Paul Murphy, CEO of Cadence Bancorporation, released a statement Monday acknowledging that his mortgage program is not where the company “wanted it to be”, although he did not quote the term “redlining” in his statement.
“We then developed and successfully implemented a coordinated set of efforts to sustainably increase our lending in majority minority census tracts and minority neighborhoods in Houston,” he said. “Over the past few years, the percentage of our Houston residential mortgages in minority neighborhoods has reached 50% or more, surpassing our peers. We are satisfied with our results today.
Murphy said that in response to “Houston’s mortgage proportionality issues,” the company “has its own… neighborhoods.”
The Texas-based bank also has branches in Alabama, Florida, Georgia and Tennessee. Mortgages in the Houston area represent about 40% of the company’s total mortgage business, the DOJ said.
Cadence is in the midst of a merger with the $ 28 billion regional asset bank BancorpSouth, based in Tupelo, Mississippi. BancorpSouth Bank expects the transaction to close in the fourth quarter of 2021 and expects full integration to take place in the second half of 2022.
At the end of June, the Consumer Financial Protection Bureau said several U.S. lenders have recently engaged in deceptive business practices, including violations of the Truth in Lending Act and the Equal Credit Opportunity Act, and provided inaccurate data on Mortgages. The agency did not name the lenders or services it examined and did not impose any fines or penalties. Redlining was among the problems.

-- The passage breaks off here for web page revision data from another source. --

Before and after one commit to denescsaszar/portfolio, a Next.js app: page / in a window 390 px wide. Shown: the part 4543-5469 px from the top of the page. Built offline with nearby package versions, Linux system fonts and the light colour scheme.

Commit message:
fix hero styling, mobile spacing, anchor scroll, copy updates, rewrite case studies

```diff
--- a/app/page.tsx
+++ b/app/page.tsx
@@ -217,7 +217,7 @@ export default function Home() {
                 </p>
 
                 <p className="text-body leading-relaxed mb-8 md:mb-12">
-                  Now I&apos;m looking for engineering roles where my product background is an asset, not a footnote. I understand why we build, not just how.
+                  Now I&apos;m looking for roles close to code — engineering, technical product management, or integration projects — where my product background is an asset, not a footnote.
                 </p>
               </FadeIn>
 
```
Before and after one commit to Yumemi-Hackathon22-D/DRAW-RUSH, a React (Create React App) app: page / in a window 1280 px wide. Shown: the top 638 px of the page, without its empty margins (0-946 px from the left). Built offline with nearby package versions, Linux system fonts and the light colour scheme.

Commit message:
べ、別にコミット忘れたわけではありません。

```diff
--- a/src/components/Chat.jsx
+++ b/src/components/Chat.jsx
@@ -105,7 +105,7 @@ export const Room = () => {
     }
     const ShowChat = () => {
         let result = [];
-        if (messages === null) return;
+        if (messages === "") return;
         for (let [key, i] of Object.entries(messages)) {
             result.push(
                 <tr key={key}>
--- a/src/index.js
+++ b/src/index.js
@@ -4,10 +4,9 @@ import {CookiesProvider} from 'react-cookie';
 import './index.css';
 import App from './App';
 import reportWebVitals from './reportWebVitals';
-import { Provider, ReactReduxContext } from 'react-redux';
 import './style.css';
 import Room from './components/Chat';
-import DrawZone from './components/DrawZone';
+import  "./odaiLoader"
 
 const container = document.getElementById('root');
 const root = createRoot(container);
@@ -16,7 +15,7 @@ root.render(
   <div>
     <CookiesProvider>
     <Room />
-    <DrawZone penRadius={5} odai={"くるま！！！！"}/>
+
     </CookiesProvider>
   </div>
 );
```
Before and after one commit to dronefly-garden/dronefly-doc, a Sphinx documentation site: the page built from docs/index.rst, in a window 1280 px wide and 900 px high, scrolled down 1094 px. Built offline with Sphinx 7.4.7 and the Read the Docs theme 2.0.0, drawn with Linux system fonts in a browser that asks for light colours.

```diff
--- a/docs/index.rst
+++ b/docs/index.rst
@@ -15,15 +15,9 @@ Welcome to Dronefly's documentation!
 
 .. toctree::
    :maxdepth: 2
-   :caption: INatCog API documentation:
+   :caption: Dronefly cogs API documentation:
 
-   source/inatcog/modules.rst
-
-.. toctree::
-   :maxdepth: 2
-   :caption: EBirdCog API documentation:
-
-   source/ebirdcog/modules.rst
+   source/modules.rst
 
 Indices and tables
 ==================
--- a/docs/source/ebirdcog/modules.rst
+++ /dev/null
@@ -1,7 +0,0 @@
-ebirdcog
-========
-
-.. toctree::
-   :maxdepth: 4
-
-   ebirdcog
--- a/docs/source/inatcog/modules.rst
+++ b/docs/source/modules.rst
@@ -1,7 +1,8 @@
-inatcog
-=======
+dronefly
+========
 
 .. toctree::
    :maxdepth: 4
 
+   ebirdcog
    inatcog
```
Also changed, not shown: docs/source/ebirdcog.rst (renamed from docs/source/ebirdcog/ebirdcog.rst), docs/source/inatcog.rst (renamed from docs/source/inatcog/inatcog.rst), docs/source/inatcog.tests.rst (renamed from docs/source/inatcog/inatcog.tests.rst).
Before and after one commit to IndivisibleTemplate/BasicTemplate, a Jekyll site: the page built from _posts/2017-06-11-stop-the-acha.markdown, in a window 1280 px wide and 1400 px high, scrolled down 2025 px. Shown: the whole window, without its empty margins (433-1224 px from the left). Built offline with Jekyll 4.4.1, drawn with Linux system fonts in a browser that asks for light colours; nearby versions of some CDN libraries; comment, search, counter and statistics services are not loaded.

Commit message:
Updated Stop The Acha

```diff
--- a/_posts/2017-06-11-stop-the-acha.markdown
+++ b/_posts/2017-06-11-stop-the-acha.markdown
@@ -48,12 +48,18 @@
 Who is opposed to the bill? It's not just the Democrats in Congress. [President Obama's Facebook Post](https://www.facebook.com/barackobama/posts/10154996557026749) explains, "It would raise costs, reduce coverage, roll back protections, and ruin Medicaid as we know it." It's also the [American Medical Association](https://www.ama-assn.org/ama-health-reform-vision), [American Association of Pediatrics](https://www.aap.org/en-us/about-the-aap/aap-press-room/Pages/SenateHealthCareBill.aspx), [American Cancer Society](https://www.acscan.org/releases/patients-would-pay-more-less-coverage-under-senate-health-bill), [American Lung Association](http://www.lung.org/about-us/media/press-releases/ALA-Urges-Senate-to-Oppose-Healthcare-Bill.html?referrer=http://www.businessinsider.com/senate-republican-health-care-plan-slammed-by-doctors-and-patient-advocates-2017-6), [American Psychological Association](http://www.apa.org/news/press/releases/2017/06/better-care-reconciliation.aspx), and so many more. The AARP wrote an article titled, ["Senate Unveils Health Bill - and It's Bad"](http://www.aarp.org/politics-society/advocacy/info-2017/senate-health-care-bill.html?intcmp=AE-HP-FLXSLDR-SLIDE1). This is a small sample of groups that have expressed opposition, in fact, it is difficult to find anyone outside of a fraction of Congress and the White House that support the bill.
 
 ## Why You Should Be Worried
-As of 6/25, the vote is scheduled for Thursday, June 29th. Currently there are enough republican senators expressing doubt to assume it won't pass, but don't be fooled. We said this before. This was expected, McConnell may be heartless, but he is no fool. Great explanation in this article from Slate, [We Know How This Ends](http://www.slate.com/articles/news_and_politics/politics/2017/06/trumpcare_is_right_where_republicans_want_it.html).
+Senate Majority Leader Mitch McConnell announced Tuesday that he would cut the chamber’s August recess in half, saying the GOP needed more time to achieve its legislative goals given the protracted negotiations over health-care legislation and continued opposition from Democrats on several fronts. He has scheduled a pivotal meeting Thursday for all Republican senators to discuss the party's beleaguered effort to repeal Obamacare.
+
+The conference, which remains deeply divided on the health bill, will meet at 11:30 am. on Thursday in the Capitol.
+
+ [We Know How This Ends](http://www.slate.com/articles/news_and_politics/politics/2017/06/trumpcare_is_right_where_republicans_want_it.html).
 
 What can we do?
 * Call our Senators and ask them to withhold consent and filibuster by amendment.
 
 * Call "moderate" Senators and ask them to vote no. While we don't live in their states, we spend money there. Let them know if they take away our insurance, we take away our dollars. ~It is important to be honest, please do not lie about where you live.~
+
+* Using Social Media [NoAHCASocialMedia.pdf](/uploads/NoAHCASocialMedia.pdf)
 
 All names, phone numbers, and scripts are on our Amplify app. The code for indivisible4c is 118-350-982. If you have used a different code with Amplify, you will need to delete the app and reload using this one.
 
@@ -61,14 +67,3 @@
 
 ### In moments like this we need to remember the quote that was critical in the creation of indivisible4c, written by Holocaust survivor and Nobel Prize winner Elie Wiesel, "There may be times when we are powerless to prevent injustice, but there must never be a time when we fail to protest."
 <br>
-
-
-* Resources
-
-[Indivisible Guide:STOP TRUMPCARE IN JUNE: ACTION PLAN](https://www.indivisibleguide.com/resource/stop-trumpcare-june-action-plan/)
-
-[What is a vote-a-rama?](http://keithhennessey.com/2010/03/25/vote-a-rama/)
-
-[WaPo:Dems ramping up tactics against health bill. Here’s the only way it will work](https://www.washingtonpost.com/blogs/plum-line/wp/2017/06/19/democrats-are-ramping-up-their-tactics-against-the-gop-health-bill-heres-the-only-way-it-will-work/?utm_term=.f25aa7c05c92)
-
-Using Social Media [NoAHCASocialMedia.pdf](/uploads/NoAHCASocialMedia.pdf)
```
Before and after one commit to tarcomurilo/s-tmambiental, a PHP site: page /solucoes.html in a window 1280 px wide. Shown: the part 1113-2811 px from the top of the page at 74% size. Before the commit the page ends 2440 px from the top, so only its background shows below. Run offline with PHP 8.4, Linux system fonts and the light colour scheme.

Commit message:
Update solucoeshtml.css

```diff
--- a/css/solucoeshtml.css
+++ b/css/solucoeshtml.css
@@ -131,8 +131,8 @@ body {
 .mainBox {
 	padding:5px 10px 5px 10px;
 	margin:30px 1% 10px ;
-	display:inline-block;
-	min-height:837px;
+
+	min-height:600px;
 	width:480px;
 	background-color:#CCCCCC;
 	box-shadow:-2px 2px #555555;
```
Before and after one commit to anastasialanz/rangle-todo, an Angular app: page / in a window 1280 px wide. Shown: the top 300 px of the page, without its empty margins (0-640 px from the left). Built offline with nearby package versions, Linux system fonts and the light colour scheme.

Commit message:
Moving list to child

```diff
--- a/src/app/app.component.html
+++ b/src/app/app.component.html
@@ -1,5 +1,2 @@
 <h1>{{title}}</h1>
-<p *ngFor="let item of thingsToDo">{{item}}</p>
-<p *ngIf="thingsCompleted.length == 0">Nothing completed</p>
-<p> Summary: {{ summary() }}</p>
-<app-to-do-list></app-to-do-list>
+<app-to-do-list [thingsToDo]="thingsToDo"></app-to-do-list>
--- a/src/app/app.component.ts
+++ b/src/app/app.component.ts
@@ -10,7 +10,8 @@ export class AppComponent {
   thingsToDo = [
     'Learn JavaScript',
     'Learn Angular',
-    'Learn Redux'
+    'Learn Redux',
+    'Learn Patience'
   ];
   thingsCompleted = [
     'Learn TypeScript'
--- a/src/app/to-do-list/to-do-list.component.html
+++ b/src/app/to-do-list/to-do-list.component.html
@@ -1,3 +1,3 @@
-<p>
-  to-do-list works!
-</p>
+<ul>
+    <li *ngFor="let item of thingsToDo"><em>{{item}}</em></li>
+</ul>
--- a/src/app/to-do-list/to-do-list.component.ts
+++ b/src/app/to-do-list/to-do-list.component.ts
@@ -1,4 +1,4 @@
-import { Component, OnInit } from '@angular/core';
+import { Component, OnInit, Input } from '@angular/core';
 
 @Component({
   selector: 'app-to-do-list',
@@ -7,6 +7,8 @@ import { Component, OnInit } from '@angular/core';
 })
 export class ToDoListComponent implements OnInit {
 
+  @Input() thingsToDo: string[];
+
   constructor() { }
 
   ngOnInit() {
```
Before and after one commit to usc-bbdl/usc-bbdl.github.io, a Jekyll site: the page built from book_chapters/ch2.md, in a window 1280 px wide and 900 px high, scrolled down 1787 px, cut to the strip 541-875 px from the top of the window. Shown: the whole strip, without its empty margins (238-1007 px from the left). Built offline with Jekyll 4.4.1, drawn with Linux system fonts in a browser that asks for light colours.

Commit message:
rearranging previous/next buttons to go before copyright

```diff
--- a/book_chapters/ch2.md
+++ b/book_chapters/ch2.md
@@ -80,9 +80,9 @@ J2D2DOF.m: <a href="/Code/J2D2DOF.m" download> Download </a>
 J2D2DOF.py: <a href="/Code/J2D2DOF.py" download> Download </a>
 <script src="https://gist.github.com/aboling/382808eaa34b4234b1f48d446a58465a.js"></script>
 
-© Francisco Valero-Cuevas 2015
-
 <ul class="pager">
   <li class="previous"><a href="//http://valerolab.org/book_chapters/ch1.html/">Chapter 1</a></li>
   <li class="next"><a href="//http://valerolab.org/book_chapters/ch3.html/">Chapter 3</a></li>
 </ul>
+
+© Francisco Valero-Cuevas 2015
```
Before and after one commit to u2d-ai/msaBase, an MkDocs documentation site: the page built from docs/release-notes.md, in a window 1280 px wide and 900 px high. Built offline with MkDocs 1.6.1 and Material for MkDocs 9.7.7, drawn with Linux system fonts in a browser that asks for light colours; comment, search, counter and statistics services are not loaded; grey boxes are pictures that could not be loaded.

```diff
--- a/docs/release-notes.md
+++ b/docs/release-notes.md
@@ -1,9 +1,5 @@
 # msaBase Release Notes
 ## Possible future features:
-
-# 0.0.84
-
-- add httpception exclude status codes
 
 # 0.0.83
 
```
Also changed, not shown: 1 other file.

The CFPB said a lender – who set off red flags when it received fewer requests from minority neighborhoods – has engaged in the redlining. In the lender’s direct marketing and open house materials, the models were white. The lender’s offices were concentrated in white neighborhoods and almost all of its loan officers were white. The CFPB also found that loan officers sent internal emails “containing racist and derogatory content”.